Pillen announces $234 million in grants to North and South Omaha businesses, nonprofits

Jan. 27, 2024, 6 a.m. ·

Nebraska Gov. Jim Pillen was joined by Greater Omaha Chamber Board Chair Carmen Tapio, Omaha Mayor Jean Stothert, Department of Economic Development Director K.C. Belitz at a press event in North Omaha Friday. (Photo by Brian Beach/Nebraska Public Media News)

Gov. Jim Pillen visited North and South Omaha on Friday to announce the grant recipients from the North and South Omaha Recovery Grant Program.

“Today is a historic day, a historic day for Nebraska, a historic day for Omaha,” he told a crowded room in North Omaha’s Metropolitan Community College. “It’s not every day you can administer grants to a total of almost $240 million dollars for North and South Omaha.”

According to the Nebraska Department of Economic Development (DED), 130 grants were awarded in total, amounting to more than $234 million.

Nearly half that amount went to a category the DED called ‘placemaking infrastructure,’ including $64 million to two redevelopment projects in South Omaha through the Canopy South nonprofit.

Small businesses received 77 grants totaling $46 million, with $35 million of that going toward four businesses. More than 50 small businesses received grants of $50,000.

Other grants went to cultural centers, entrepreneurship programs and workforce development.

Nebraska Department of Economic Development Director K.C. Belitz said the money was split relatively evenly between North and South Omaha.

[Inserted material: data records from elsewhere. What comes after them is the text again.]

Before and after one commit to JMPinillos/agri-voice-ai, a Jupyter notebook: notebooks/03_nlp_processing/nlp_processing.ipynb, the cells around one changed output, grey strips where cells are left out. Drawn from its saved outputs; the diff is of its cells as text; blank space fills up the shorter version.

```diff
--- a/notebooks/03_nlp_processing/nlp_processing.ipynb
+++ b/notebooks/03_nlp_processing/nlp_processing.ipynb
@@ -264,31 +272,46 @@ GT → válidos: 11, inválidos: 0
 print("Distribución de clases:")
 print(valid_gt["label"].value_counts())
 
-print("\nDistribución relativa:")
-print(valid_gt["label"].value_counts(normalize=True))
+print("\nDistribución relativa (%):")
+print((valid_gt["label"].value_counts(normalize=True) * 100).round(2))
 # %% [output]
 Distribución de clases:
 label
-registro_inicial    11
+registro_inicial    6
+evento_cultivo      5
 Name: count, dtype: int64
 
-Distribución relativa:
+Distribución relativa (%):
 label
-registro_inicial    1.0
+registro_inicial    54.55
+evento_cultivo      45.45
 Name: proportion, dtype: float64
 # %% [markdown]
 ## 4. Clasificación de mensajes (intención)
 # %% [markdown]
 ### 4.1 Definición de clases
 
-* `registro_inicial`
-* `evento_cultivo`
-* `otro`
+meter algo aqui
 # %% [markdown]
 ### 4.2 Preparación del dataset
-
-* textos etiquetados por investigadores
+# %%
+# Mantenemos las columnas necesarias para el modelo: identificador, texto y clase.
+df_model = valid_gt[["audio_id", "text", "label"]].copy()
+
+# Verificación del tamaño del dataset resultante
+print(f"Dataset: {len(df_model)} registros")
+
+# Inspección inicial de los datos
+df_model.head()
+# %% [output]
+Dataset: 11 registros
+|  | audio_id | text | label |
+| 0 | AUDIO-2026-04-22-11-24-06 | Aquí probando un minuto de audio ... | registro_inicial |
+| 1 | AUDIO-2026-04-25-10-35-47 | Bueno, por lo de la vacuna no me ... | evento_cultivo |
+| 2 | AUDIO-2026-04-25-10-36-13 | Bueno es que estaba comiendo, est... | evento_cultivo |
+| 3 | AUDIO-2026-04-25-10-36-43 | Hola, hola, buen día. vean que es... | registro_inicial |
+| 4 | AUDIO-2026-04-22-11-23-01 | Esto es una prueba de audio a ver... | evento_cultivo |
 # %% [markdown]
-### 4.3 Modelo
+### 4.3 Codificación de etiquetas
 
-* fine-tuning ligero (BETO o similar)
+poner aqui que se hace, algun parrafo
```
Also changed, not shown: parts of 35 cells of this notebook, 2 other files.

According to Belitz, $115 million of grants are going to North Omaha, $111 million to South Omaha and $7 million to projects benefiting both communities.

“This is a transformational opportunity for this neighborhood, for these grantees and all of their neighbors that they serve,” Belitz said.

Pillen gave special thanks to North Omaha State Sens. Terrell McKinney and Justin Wayne and South Omaha State Sens. Mike McDonnell and Tony Vargas for their work on the project.

McDonnell and Vargas were both in attendance at the governor’s South Omaha press event, but McKinney and Wayne did not attend either event.

Instead, the North Omaha senators released a statement Friday saying the state’s investment “fell short of the transformative promise envisioned by the Legislature.”

“Sadly, this will ultimately continue to perpetuate the community's reliance on nonprofit projects rather than helping to build an economically self-sustaining community,” they wrote.

In a post on X, formerly Twitter, Wayne also expressed concern that individuals accepting lower amounts of grant funding than initially requested could be set up to fail and face legal consequences if they can’t deliver on their projects.

Vargas said he helped prioritize many of the grant recipient projects through his work on the Economic Recovery Special Committee and called the investment an “awesome way” to end his eight-year tenure in the Legislature.

“I don't agree with every single thing that was identified, but overwhelmingly, more than 80% of it, I do,” Vargas told Nebraska Public Media News. “What's more important is now we have to hold accountable any of the projects, no matter what they are. We have to make sure to support them, hold them accountable, elevate them, because this is about good for the east side of Omaha, for North and South Omaha.”

Sen. Mike McDonnell had an overwhelmingly enthusiastic outlook on the grant funding and said he expects the Omaha investment to impact the entire state.

“Something like this has a ripple effect of so much positive energy and so many people having the opportunity to take that work ethic, those ideas and dreams, turn them into a reality and actually help employ other people to then actually propel their dreams into the future,” he said.